> _Exercise brief_:
Return the material exactly, first line through the line containing "-23,11 +23,13 @@", and nothing more. Pictures stay out.

> _Source material_:
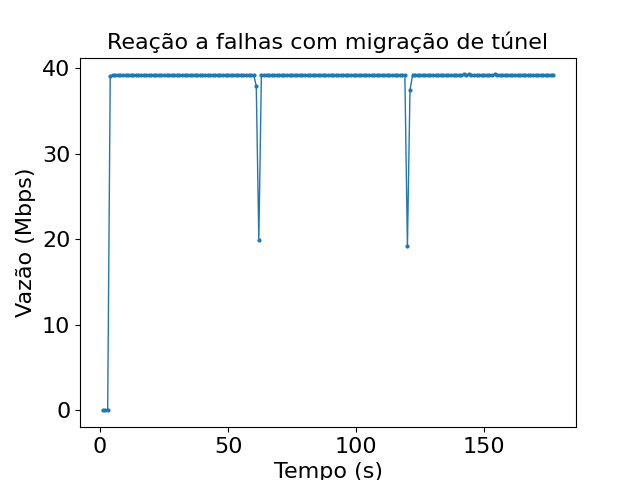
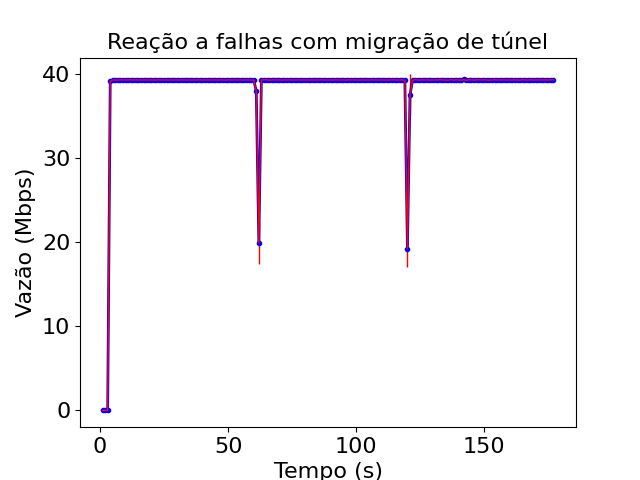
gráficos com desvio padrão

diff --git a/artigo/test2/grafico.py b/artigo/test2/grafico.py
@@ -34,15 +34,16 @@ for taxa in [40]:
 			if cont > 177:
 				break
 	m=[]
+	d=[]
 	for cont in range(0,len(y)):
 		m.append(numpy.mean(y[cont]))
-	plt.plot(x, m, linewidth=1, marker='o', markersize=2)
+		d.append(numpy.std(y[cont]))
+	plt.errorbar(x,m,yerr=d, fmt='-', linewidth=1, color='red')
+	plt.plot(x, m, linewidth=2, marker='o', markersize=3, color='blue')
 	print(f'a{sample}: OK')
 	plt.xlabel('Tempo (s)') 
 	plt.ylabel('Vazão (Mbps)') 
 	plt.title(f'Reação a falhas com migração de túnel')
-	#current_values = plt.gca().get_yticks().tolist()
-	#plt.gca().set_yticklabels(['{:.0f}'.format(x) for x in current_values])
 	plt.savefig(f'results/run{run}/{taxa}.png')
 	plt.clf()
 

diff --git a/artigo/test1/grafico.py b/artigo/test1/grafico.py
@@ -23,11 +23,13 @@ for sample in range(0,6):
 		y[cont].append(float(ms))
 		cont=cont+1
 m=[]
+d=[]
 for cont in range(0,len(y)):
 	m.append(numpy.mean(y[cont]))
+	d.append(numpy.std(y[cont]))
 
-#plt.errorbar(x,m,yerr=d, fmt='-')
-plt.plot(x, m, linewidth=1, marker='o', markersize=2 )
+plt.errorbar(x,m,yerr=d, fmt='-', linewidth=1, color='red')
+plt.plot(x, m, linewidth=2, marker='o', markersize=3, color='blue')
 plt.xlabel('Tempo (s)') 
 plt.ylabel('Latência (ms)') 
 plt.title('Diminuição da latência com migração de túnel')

> _Solution for this task_:
gráficos com desvio padrão

diff --git a/artigo/test2/grafico.py b/artigo/test2/grafico.py
@@ -34,15 +34,16 @@ for taxa in [40]:
 			if cont > 177:
 				break
 	m=[]
+	d=[]
 	for cont in range(0,len(y)):
 		m.append(numpy.mean(y[cont]))
-	plt.plot(x, m, linewidth=1, marker='o', markersize=2)
+		d.append(numpy.std(y[cont]))
+	plt.errorbar(x,m,yerr=d, fmt='-', linewidth=1, color='red')
+	plt.plot(x, m, linewidth=2, marker='o', markersize=3, color='blue')
 	print(f'a{sample}: OK')
 	plt.xlabel('Tempo (s)') 
 	plt.ylabel('Vazão (Mbps)') 
 	plt.title(f'Reação a falhas com migração de túnel')
-	#current_values = plt.gca().get_yticks().tolist()
-	#plt.gca().set_yticklabels(['{:.0f}'.format(x) for x in current_values])
 	plt.savefig(f'results/run{run}/{taxa}.png')
 	plt.clf()
 

diff --git a/artigo/test1/grafico.py b/artigo/test1/grafico.py
@@ -23,11 +23,13 @@ for sample in range(0,6):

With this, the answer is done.